  2. At the Cherry Street bus stop, take Santa Rosa CityBus (Route 1, 20, 48, or 60) to campus (a bus comes every 15 minutes; travel time is 10 minutes).
  3. While on campus, get a pass to leave the garage from either Student Affairs in Bertolini or Accounting in Bailey Hall.

For more information on bus schedules and maps, go to


air travel

Air Travel

In addition to the carbon emissions associated with commuting on the ground, air travel is a significant contributor to our greenhouse gas output. Sustainable SRJC is working to collect baseline data from staff and students' district-sponsored air travel in order to set emission-reduction goals.

Despite modest declines in American gasoline consumption in 2018 compared to previous years, the air travel industry is surging at a time when our window to limit catastrophic global warming is closing in. An unfortunate consequence of a growing economy is that emitting activities increase accordingly - such as manufacturing, travel, and power use.

Emissions from flying are difficult to measure, as a number of factors must be considered - including distance traveled and the age of the aircraft.

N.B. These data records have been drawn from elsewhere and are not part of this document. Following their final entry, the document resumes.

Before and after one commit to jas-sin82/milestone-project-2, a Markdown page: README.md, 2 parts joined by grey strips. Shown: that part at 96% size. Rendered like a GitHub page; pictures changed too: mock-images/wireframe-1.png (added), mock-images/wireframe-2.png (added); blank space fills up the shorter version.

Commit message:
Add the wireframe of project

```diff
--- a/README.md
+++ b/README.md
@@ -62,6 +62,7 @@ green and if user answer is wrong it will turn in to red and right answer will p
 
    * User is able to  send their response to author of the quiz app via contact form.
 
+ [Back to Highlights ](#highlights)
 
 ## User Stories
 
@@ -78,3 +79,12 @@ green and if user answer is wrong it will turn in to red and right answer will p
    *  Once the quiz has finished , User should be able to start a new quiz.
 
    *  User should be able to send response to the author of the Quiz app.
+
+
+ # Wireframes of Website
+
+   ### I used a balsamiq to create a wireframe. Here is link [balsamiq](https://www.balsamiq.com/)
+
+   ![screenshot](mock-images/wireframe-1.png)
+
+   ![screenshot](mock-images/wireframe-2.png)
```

Planes require a huge amount of energy just to get in the air, meaning that shorter flights can actually have a higher carbon intensity than longer ones. In addition to carbon, airplanes emit other heat-trapping particles (namely, nitrogen oxide and sulfates) at cruising altitude. Due to a lack of federal regulation on CO2 emissions in the American air travel industry, our airlines aren't as sustainable as those of countries with emission restrictions in place. Efficient aircraft and high occupancy rates improve airline rankings from Atmosfair, a German nonprofit dedicated to climate-friendly air travel; Alaska Airlines is the only US-owned company among their top 30 airlines worldwide.

With air quality listed as the leading environmental threat to public health in 2018's Environmental Performance Index, it’s time to reconsider how we fly. Individually, we can weigh alternative options when traveling, and make choices with our carbon footprint in mind. Train travel emits up to 10 times less greenhouse gas than flying, and high-speed trains can be three times more energy-efficient than regional trains. Even cars are better than airplanes when it comes to carbon. So next time you plan a trip, think about where you can go via train or car before booking that flight.

Other things to consider when traveling are your lodging accommodations and activities. Choose a destination that values sustainability, research eco-friendly hotels, and support local economies. Bring your own reusable cutlery, water bottle, mug, and food container to help limit the waste you produce and save money in the process. Keep your showers short, and turn the lights off when you leave a room - just like you would at home. We can strive to leave places better than we find them.